About a week ago, I started receiving comments on old blog posts about Lost Abbey Witch’s Wit:
As a pagan, and a woman, I am offended by the label. What’s next, a black being chased by people in white sheets???
The cover art of “Witches Wit” is extremely offensive to women, witches, and anyone who knows history enough to remember the “Women’s Holocaust” of the 16th and 17th centuries in Europe and North America. Hatred and violence toward women is still present today and is perpetuated by the prejudice and lack of sensitivity of this artwork.
I am also appalled and offended by the label of Witch’s Wit. How can the burning of a human being be considered appropriate and appealing to advertise/sell beer? It is slap in the face of many many women through out the world.
The handful of comments I got were nothing compared to the 300 emails received by The Lost Abbey by the Pagan/Wiccan community though. Their campaign finally hit the general public yesterday with a full-length piece in the New York Times.
A woman by the name of Vicki Noble led the charge and her email reached a woman named Cynthia Eller in San Marcos, also home to The Lost Abbey. From the NYT piece:
As it happens, [Ms. Eller's parents live in San Marcos]. This week, her father, Eldon, visited the brewery and had a taste of the beer — a Belgian-style ale, spiced with grapefruit zest, orange peel and coriander.

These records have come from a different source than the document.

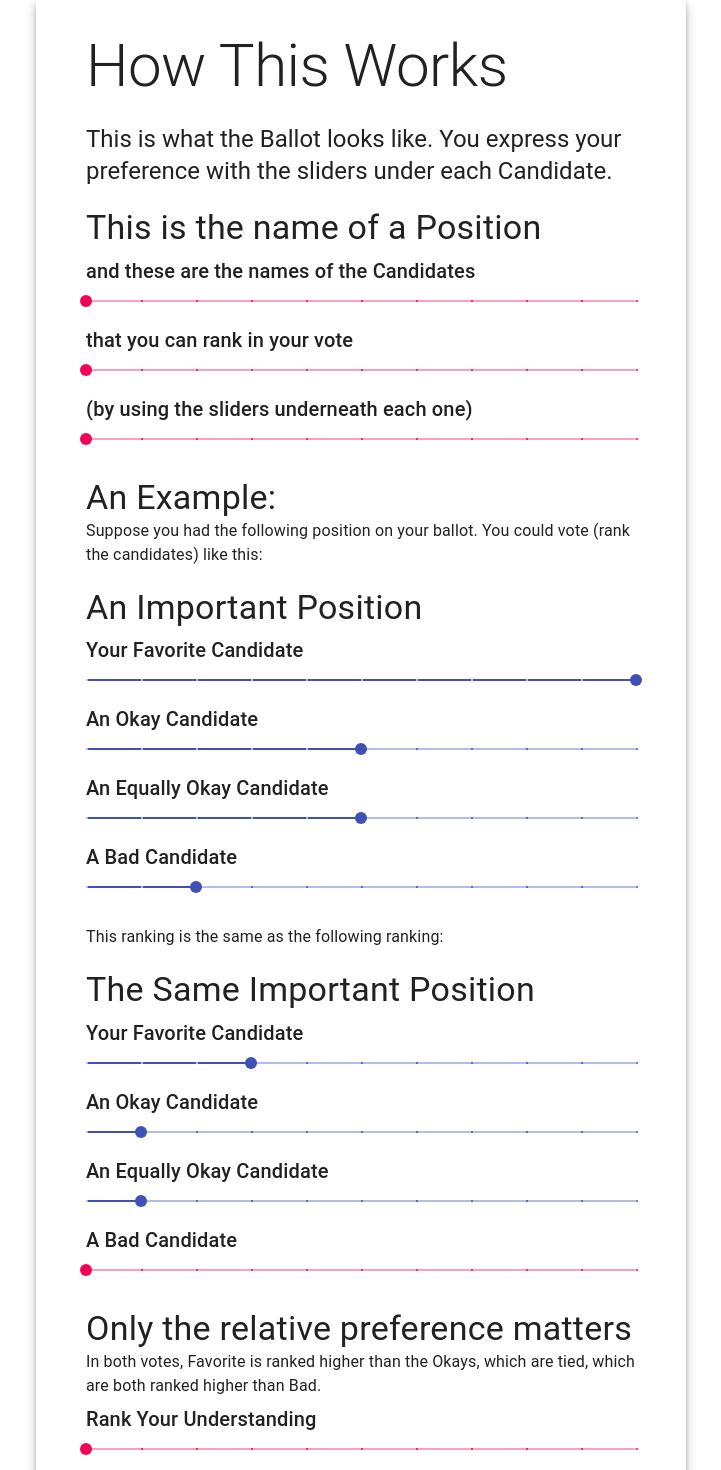
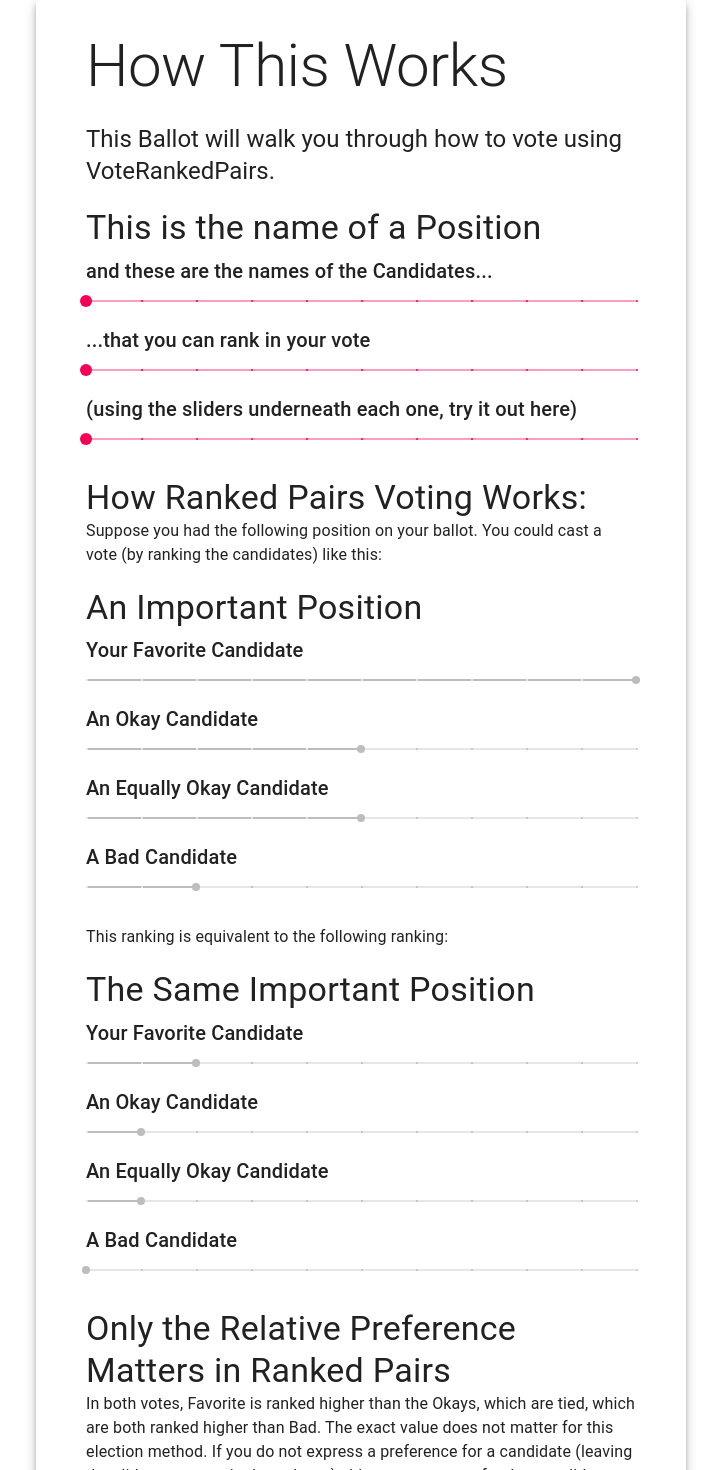
Before and after one commit to sjlequar/RankedPairs-site, a React (Create React App) app: page /ballots/example_ballot in a window 1280 px wide. Shown: the part 40-1510 px from the top of the page, without its empty margins (279-1000 px from the left). Built offline with nearby package versions, Linux system fonts and the light colour scheme.

Commit message:
Example ballot now works, a few style changes to ballots

```diff
--- a/src/features/ballot/Ballot.js
+++ b/src/features/ballot/Ballot.js
@@ -1,7 +1,6 @@
 import React from 'react';
 import { Typography, Button } from '@material-ui/core';
 import Position from './Position.js';
-import { Paper } from '@material-ui/core';
 
 // passed into this is the ballotRep, which stores the list of positions,
 // the list of candidates for each position, and the ballot name. If we want
@@ -49,8 +48,11 @@ export default class Ballot extends React.Component {
 
 	getBallotByID(ballot_id) {
 		if (this.props.ballotRep){
+			console.log("valid Ballot");
+			console.log(this.state);
 			this.setState({valid: true});
 			this.setState({loading: false});
+			console.log(this.state);
 			return;
 		}
 		if (! this.state.ballotRep){
@@ -85,6 +87,8 @@ export default class Ballot extends React.Component {
 				position={positionRep.name}
 				subtitle={("subtitle" in positionRep) ?
 							positionRep.subtitle : ""}
+				disabled={("disabled" in positionRep) ?
+						   positionRep.disabled : false}
 				key={positionRep.name}
 				candidates={"candidates" in positionRep ?
 							positionRep.candidates : []}
@@ -92,6 +96,14 @@ export default class Ballot extends React.Component {
 				//handler={(pr, c, po) => this.handler(pr, c, po)}
 			/>
 		);
+	}
+
+	shouldComponentUpdate(nextProps, nextState) {
+		console.log("comparing");
+		console.log(this.state)
+		return this.state.loading ||
+			   this.state.preferences === {} ||
+			   !(this.state.preferences === nextState.preferences);
 	}
 
 	render() {
--- a/src/features/ballot/Position.js
+++ b/src/features/ballot/Position.js
@@ -1,6 +1,6 @@
 import React from 'react';
-import { Slider, Typography, Paper } from '@material-ui/core';
-
+import { Slider, Typography } from '@material-ui/core';
+import { makeStyles } from '@material-ui/core/styles';
 
 // props contains candidate and handler
 function Candidate(props) {
@@ -15,6 +15,11 @@ function Candidate(props) {
 	const handlePrefChange = (event, newPref) => {
 		props.handler(newPref, props.candidate);
 	};
+	const classes = makeStyles({
+		track : {
+			height: 2
+		}
+	})();
 
 	return (
 		<div className="Candidate">
@@ -22,8 +27,11 @@ function Candidate(props) {
 			{props.candidate}
 			</Typography>
 			<Slider className="Candidate-slider"
+				classes = {{
+					track: classes.track,
+				}}
+				disabled={props.disabled}
 				value={pref}
-				height={4}
 				min={0}
 				step={1}
 				max={10}
@@ -42,6 +50,7 @@ export default function Position(props) {
 		<Candidate
 			candidate={candidate}
 			key={candidate}
+			disabled={("disabled" in props) ? props.disabled : false}
 			pref={(props.position in props.oldPrefs &&
 				   candidate in props.oldPrefs[props.position]) ?
 				  props.oldPrefs[props.position][candidate] : 0}
--- a/src/features/content/ExampleBallot.js
+++ b/src/features/content/ExampleBallot.js
@@ -3,27 +3,30 @@ import { Paper } from '@material-ui/core';
 import Ballot from '../ballot/Ballot';
 
 
-const testBallotRep = {
+const exampleBallotRep = {
     "name" : "How This Works",
-	"subtitle" : "This is what the Ballot looks like. You express " +
-				 "your preference with the sliders under each Candidate.",
+	"subtitle" : "This Ballot will walk you through how to vote using "+
+				 "VoteRankedPairs.",
     "positionReps": [
         {
             "name" : "This is the name of a Position",
             "candidates": [
-							"and these are the names of the Candidates",
-							"that you can rank in your vote",
-							"(by using the sliders underneath each one)",
+							"and these are the names of the Candidates...",
+							"...that you can rank in your vote",
+							"(using the sliders underneath each one, "+
+							"try it out here)",
 						  ]
         },
 		{
-			"name": "An Example:",
-			"subtitle": "Suppose you had the following position on your \
-						 ballot. You could vote (rank the candidates) like \
-						 this:"
+			"name": "How Ranked Pairs Voting Works:",
+			"subtitle": "Suppose you had the following position on your " +
+						 "ballot. You could cast a vote (by ranking the " +
+						 "candidates) "+
+						 "like this:"
 		},
         {
             "name" : "An Important Position",
+			"disabled" : true,
             "candidates": [
 							"Your Favorite Candidate",
 							"An Okay Candidate",
@@ -33,11 +36,12 @@ const testBallotRep = {
         },
 		{
 			"name": "",
-			"subtitle": "This ranking is the same as the following ranking:"
+			"subtitle": "This ranking is equivalent to the following ranking:"
 		},
 
 		{
 			"name" : "The Same Important Position",
+			"disabled" : true,
             "candidates": [
 							"Your Favorite Candidate",
 							"An Okay Candidate",
@@ -46,12 +50,18 @@ const testBallotRep = {
 						  ]
 		},
 		{
-			"name" : "Only the relative preference matters",
+			"name" : "Only the Relative Preference Matters in Ranked Pairs",
 			"subtitle" :
-			"In both votes, Favorite is ranked higher than the Okays, which \
-			are tied, which are both ranked higher than Bad.",
+			"In both votes, Favorite is ranked higher than the Okays, which " +
+			"are tied, which are both ranked higher than Bad. The exact value "+
+			"does not matter for this election method. "+
+			"If you do not " +
+			"express a preference for a candidate (leaving the slider at zero "+
+			"or in the red part), this means you prefer that candidate or "+
+			"candidates less than any other candidate you ranked (gave a non-"+
+			"zero preference for).",
 			"candidates" : [
-							"Rank Your Understanding",
+							"Rate Your Understanding",
 						   ]
 		},
     ],
@@ -65,7 +75,7 @@ const oldPrefs = {
 		"A Bad Candidate" : 2,
 	},
 	"The Same Important Position" : {
-		"Your Favorite Candidate" : 3,
+		"Your Favorite Candidate" : 2,
 		"An Okay Candidate" : 1,
 		"An Equally Okay Candidate" : 1,
 		"A Bad Candidate" : 0,
@@ -74,8 +84,8 @@ const oldPrefs = {
 
 function ExampleBallot() {
 	return (
-		<Paper elevation='5' className="BallotWrapper">
-                    <Ballot ballotRep={testBallotRep} oldPrefs={oldPrefs} />
+		<Paper elevation={5} className="BallotWrapper">
+                    <Ballot ballotRep={exampleBallotRep} oldPrefs={oldPrefs} />
         </Paper>
 	);
 }
--- a/src/features/content/Home.js
+++ b/src/features/content/Home.js
@@ -34,7 +34,6 @@ function Home({type}) {
 		</Typography>
 		</div>
 		);
-		break;
 
 	case "ballots":
 		return (
@@ -46,12 +45,11 @@ function Home({type}) {
 
 
 		);
-		break;
-
+	default:
+		return (<body> Page not found </body>);
 
 	};
 
-	return (<body> Page not found </body>);
 }
 
 
--- a/src/formatting/general.css
+++ b/src/formatting/general.css
@@ -34,3 +34,7 @@
 .Candidate-slider {
 	color: "Blue";
 }
+
+.Candidate-slider.MuiSlider-track{
+	height: 10
+}
```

He enjoyed it very much, his daughter said, and met Vince Marsaglia, one of the co-founders of the brewery.
Soon after her father’s tasting trip, Ms. Eller got an e-mail from Mr. Marsaglia, a reply to one she had sent the brewery. He wrote that he was “totally in favor” of changing the label and that he and his co-workers had been “ignorantly unaware of the mistake” they had made.
Not so fast says The Lost Abbey’s Sage Osterfeld. A decision has not been made final yet and will not be made final until after Halloween. If the brewery doesn’t change the label, it could get interesting to see what the Wiccan group does next. Could we see marching or a demonstration outside the Abbey?
Osterfeld said that they had not received a single complaint about the label before last Friday. I wrote about the beer back when it initially hit shelves in August, 2008. Also of note, it’s a summer release and is now out of stock in most markets.
The label has certainly drawn lots of thoughtful discussion among Pagans. To get the other side’s view, I would encourage you to read this blog post as well as this one which includes correspondence between the brewery and a member of the Pagan community.